(Entries taken from a collection)
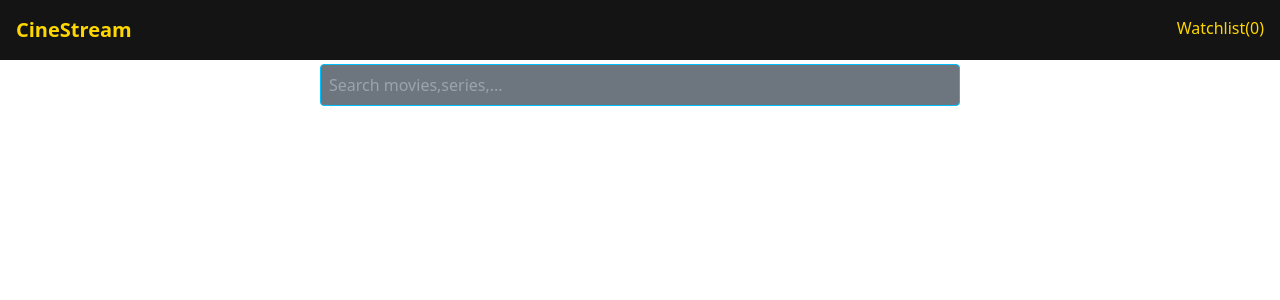
Repository: Reshmashameem31/Cine-Stream
Page: / (app in movie-project/)
The author's editor kept a copy of each file at every save. The page is drawn from the files as they stood at one save, then again after the next save.
The browser window is 1280 px wide. The pictures show the whole page.
The project was rebuilt for these pictures with package versions that can differ from the ones it lists, and the page was loaded fresh each time. Also part of the build but not shown: movie-project/vite.config.js, movie-project/src/pages/WatchList.jsx.

Above is the page before, as saved 2025-08-15 17:41:41.

### movie-project/src/App.jsx
import {BrowserRouter,Routes,Route} from 'react-router-dom'

import { useState } from 'react'
import Navbar from './pages/Navbar'
import Watchlist from './pages/WatchList'
import Home from './pages/Home'
function App() {
  const [count, setCount] = useState(0)

  return (

    <BrowserRouter>

    <Navbar/>
    <Routes>
      <Route path='/' element={<Home/>}></Route>
        <Route path='/watchlist' element={<Watchlist/>}></Route>
    </Routes>
    </BrowserRouter>
  )
}

export default App

### movie-project/src/pages/Navbar.jsx
import React from 'react'
import { Link } from 'react-router-dom'

const Navbar = () => {
  return (
    <nav className='p-4 bg-[#141414] text-[#FFD700]  flex justify-between fixed w-full top-0'>
      <Link to="/" className='font-bold text-xl hover:text-[#00E5FF] '>CineStream</Link>
      <Link to="/watchlist" className='text-l hover:text-[#00E5FF]'>Watchlist(0)</Link>
    </nav>
  )
}

export default Navbar

### movie-project/src/pages/Home.jsx
import React from 'react'

const Home = () => {
  return (
    <div className='p-4 pt-16 '>
        <input type='text' placeholder='Search movies,series,...'
         className='p-2 w-3/4 md:w-1/2 border rounded border-[#00BFFF]
          bg-[#0D1B2A] bg-opacity-60 backdrop-blur-md text-white fixed  left-1/4  top-16' />
        <div className='movies-container'></div>
        <div className='pagination-container'></div>

    </div>
  )
}

export default Home

Loaded but not shown: movie-project/index.html (common file); movie-project/src/main.jsx (common file); movie-project/src/index.css (common file); movie-project/tailwind.config.js (common file)

After the next save:
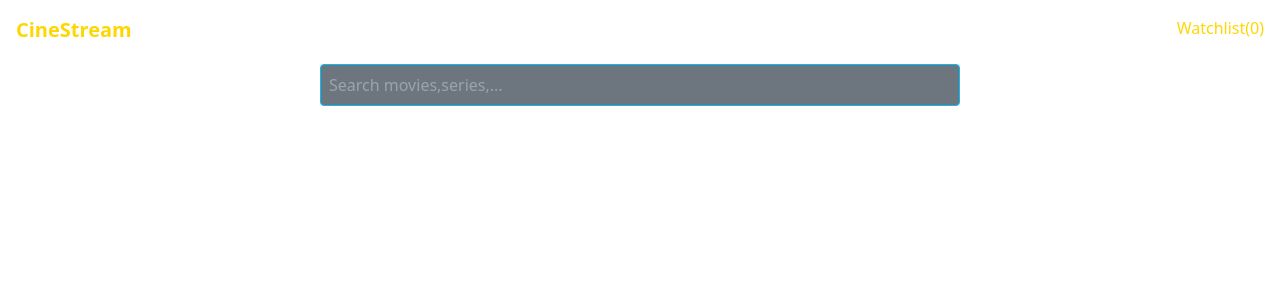
Saved 12 s later.
--- a/movie-project/src/pages/Navbar.jsx
+++ b/movie-project/src/pages/Navbar.jsx
@@ -3,7 +3,7 @@ import { Link } from 'react-router-dom'
 
 const Navbar = () => {
   return (
-    <nav className='p-4 bg-[#141414] text-[#FFD700]  flex justify-between fixed w-full top-0'>
+    <nav className='p-4 bg-[#] text-[#FFD700]  flex justify-between fixed w-full top-0'>
       <Link to="/" className='font-bold text-xl hover:text-[#00E5FF] '>CineStream</Link>
       <Link to="/watchlist" className='text-l hover:text-[#00E5FF]'>Watchlist(0)</Link>
     </nav>
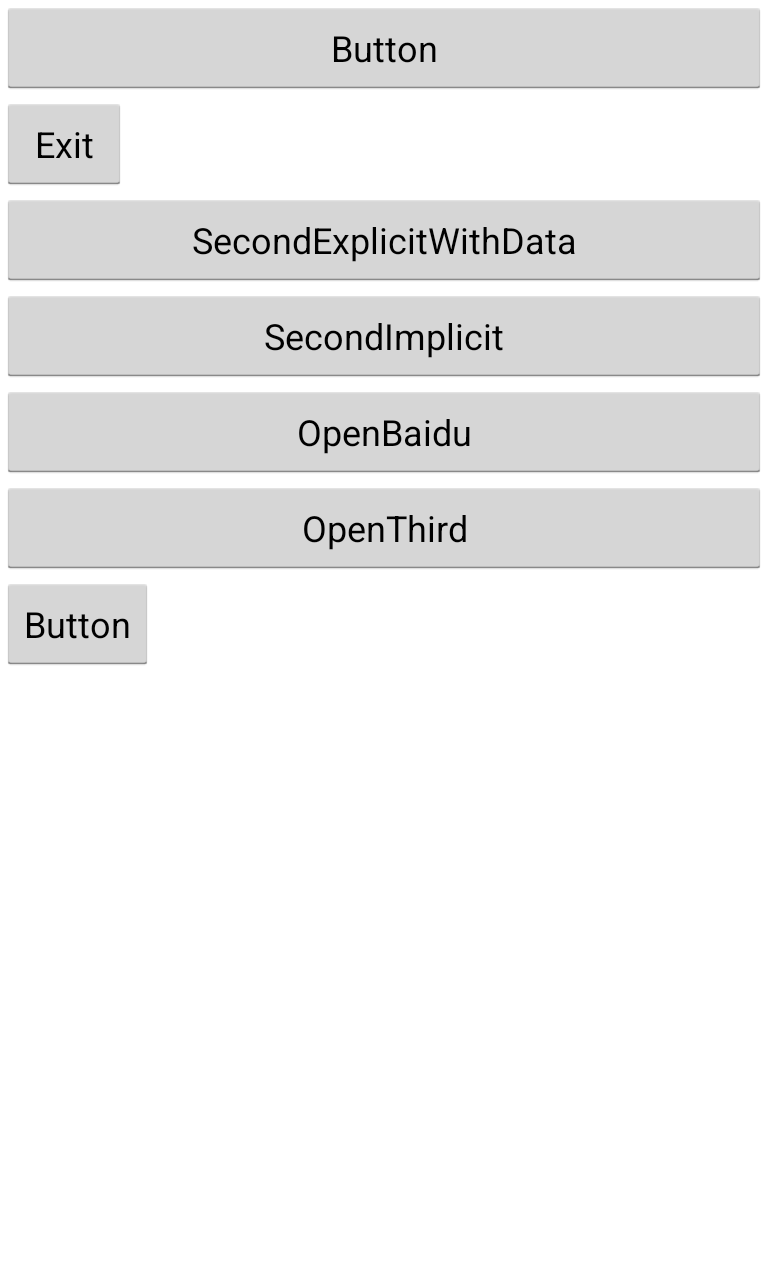
Repository: GUNDAMR/firstcode_android
Layout: C2ActivityTest/res/layout/first_layout.xml
These files come from the project's save history. The layout is drawn as it stood at one moment and after the next save; the edit follows.
It is drawn on a 768 x 1280 px phone screen (xhdpi) without system bars, with theme AppTheme; the app's code is not run.

Above is the layout before, as saved 2014-12-09 09:54:39.

### C2ActivityTest/res/layout/first_layout.xml
<?xml version="1.0" encoding="utf-8"?>
<LinearLayout xmlns:android="http://schemas.android.com/apk/res/android"
    android:layout_width="match_parent"
    android:layout_height="match_parent"
    android:orientation="vertical" >

    <Button
        android:id="@+id/button3"
        android:layout_width="match_parent"
        android:layout_height="wrap_content"
        android:text="Button" />

    <Button
        android:id="@+id/button_exit"
        android:layout_width="wrap_content"
        android:layout_height="wrap_content"
        android:text="Exit" />

    <Button
        android:id="@+id/btn_second_explicit"
        android:layout_width="match_parent"
        android:layout_height="wrap_content"
        android:text="SecondExplicitWithData" />

    <Button
        android:id="@+id/btn_second_implicit"
        android:layout_width="match_parent"
        android:layout_height="wrap_content"
        android:text="SecondImplicit" />

    <Button
        android:id="@+id/btn_web"
        android:layout_width="match_parent"
        android:layout_height="wrap_content"
        android:text="OpenBaidu" />

    <Button
        android:id="@+id/btn_third"
        android:layout_width="match_parent"
        android:layout_height="wrap_content"
        android:text="OpenThird" />

    <Button
        android:id="@+id/btn_first"
        android:layout_width="wrap_content"
        android:layout_height="wrap_content"
        android:text="Button" />

</LinearLayout>

Loaded but not shown: C2ActivityTest/res/values/styles.xml (common file); C2ActivityTest/res/values-v11/styles.xml (common file); C2ActivityTest/res/values-v14/styles.xml (common file)

After the next save:
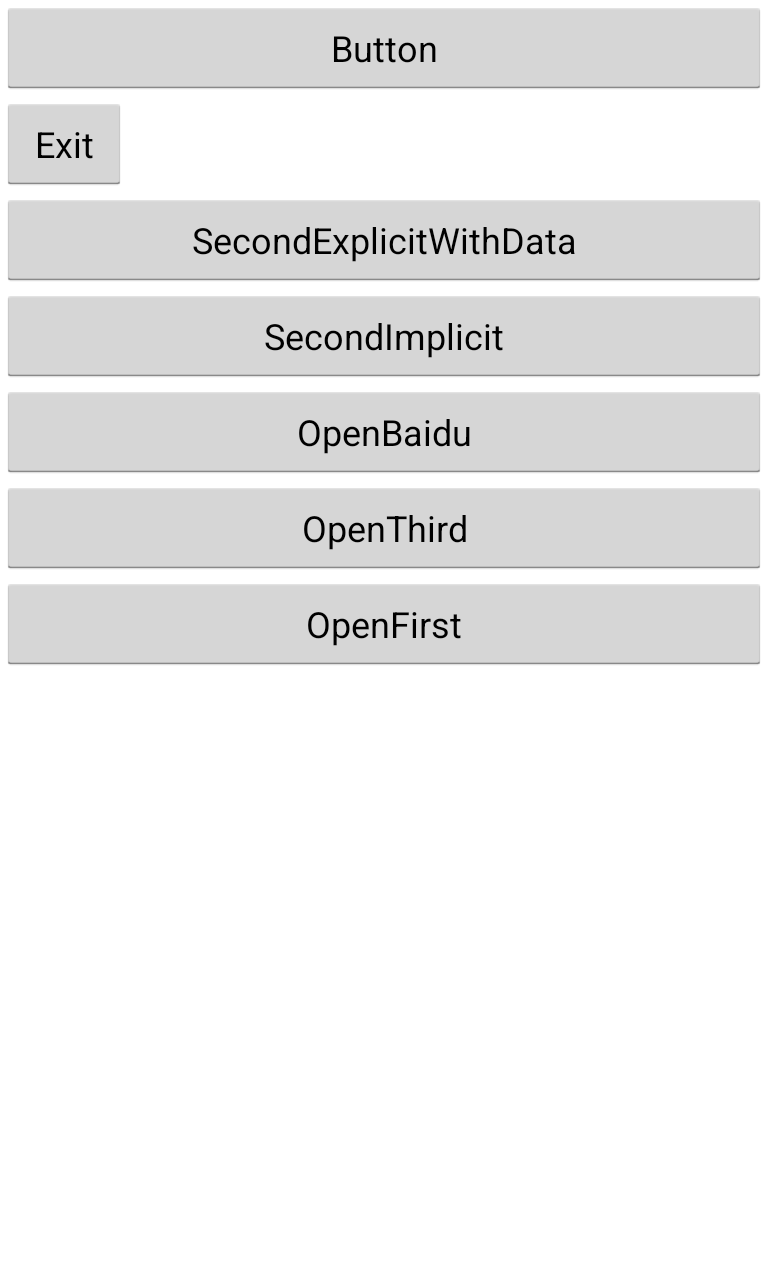
Saved 31 s later.
--- a/C2ActivityTest/res/layout/first_layout.xml
+++ b/C2ActivityTest/res/layout/first_layout.xml
@@ -42,8 +42,8 @@
 
     <Button
         android:id="@+id/btn_first"
-        android:layout_width="wrap_content"
+        android:layout_width="match_parent"
         android:layout_height="wrap_content"
-        android:text="Button" />
+        android:text="OpenFirst" />
 
 </LinearLayout>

- What you are asked to do: Reproduce the records in full and leave the images behind.

- Solution:
Repository: Reshmashameem31/Cine-Stream
Page: / (app in movie-project/)
The author's editor kept a copy of each file at every save. The page is drawn from the files as they stood at one save, then again after the next save.
The browser window is 1280 px wide. The pictures show the whole page.
The project was rebuilt for these pictures with package versions that can differ from the ones it lists, and the page was loaded fresh each time. Also part of the build but not shown: movie-project/vite.config.js, movie-project/src/pages/WatchList.jsx.

Above is the page before, as saved 2025-08-15 17:41:41.

### movie-project/src/App.jsx
import {BrowserRouter,Routes,Route} from 'react-router-dom'

import { useState } from 'react'
import Navbar from './pages/Navbar'
import Watchlist from './pages/WatchList'
import Home from './pages/Home'
function App() {
  const [count, setCount] = useState(0)

  return (

    <BrowserRouter>

    <Navbar/>
    <Routes>
      <Route path='/' element={<Home/>}></Route>
        <Route path='/watchlist' element={<Watchlist/>}></Route>
    </Routes>
    </BrowserRouter>
  )
}

export default App

### movie-project/src/pages/Navbar.jsx
import React from 'react'
import { Link } from 'react-router-dom'

const Navbar = () => {
  return (
    <nav className='p-4 bg-[#141414] text-[#FFD700]  flex justify-between fixed w-full top-0'>
      <Link to="/" className='font-bold text-xl hover:text-[#00E5FF] '>CineStream</Link>
      <Link to="/watchlist" className='text-l hover:text-[#00E5FF]'>Watchlist(0)</Link>
    </nav>
  )
}

export default Navbar

### movie-project/src/pages/Home.jsx
import React from 'react'

const Home = () => {
  return (
    <div className='p-4 pt-16 '>
        <input type='text' placeholder='Search movies,series,...'
         className='p-2 w-3/4 md:w-1/2 border rounded border-[#00BFFF]
          bg-[#0D1B2A] bg-opacity-60 backdrop-blur-md text-white fixed  left-1/4  top-16' />
        <div className='movies-container'></div>
        <div className='pagination-container'></div>

    </div>
  )
}

export default Home

Loaded but not shown: movie-project/index.html (common file); movie-project/src/main.jsx (common file); movie-project/src/index.css (common file); movie-project/tailwind.config.js (common file)

After the next save:
Saved 12 s later.
--- a/movie-project/src/pages/Navbar.jsx
+++ b/movie-project/src/pages/Navbar.jsx
@@ -3,7 +3,7 @@ import { Link } from 'react-router-dom'
 
 const Navbar = () => {
   return (
-    <nav className='p-4 bg-[#141414] text-[#FFD700]  flex justify-between fixed w-full top-0'>
+    <nav className='p-4 bg-[#] text-[#FFD700]  flex justify-between fixed w-full top-0'>
       <Link to="/" className='font-bold text-xl hover:text-[#00E5FF] '>CineStream</Link>
       <Link to="/watchlist" className='text-l hover:text-[#00E5FF]'>Watchlist(0)</Link>
     </nav>
Repository: GUNDAMR/firstcode_android
Layout: C2ActivityTest/res/layout/first_layout.xml
These files come from the project's save history. The layout is drawn as it stood at one moment and after the next save; the edit follows.
It is drawn on a 768 x 1280 px phone screen (xhdpi) without system bars, with theme AppTheme; the app's code is not run.

Above is the layout before, as saved 2014-12-09 09:54:39.

### C2ActivityTest/res/layout/first_layout.xml
<?xml version="1.0" encoding="utf-8"?>
<LinearLayout xmlns:android="http://schemas.android.com/apk/res/android"
    android:layout_width="match_parent"
    android:layout_height="match_parent"
    android:orientation="vertical" >

    <Button
        android:id="@+id/button3"
        android:layout_width="match_parent"
        android:layout_height="wrap_content"
        android:text="Button" />

    <Button
        android:id="@+id/button_exit"
        android:layout_width="wrap_content"
        android:layout_height="wrap_content"
        android:text="Exit" />

    <Button
        android:id="@+id/btn_second_explicit"
        android:layout_width="match_parent"
        android:layout_height="wrap_content"
        android:text="SecondExplicitWithData" />

    <Button
        android:id="@+id/btn_second_implicit"
        android:layout_width="match_parent"
        android:layout_height="wrap_content"
        android:text="SecondImplicit" />

    <Button
        android:id="@+id/btn_web"
        android:layout_width="match_parent"
        android:layout_height="wrap_content"
        android:text="OpenBaidu" />

    <Button
        android:id="@+id/btn_third"
        android:layout_width="match_parent"
        android:layout_height="wrap_content"
        android:text="OpenThird" />

    <Button
        android:id="@+id/btn_first"
        android:layout_width="wrap_content"
        android:layout_height="wrap_content"
        android:text="Button" />

</LinearLayout>

Loaded but not shown: C2ActivityTest/res/values/styles.xml (common file); C2ActivityTest/res/values-v11/styles.xml (common file); C2ActivityTest/res/values-v14/styles.xml (common file)

After the next save:
Saved 31 s later.
--- a/C2ActivityTest/res/layout/first_layout.xml
+++ b/C2ActivityTest/res/layout/first_layout.xml
@@ -42,8 +42,8 @@
 
     <Button
         android:id="@+id/btn_first"
-        android:layout_width="wrap_content"
+        android:layout_width="match_parent"
         android:layout_height="wrap_content"
-        android:text="Button" />
+        android:text="OpenFirst" />
 
 </LinearLayout>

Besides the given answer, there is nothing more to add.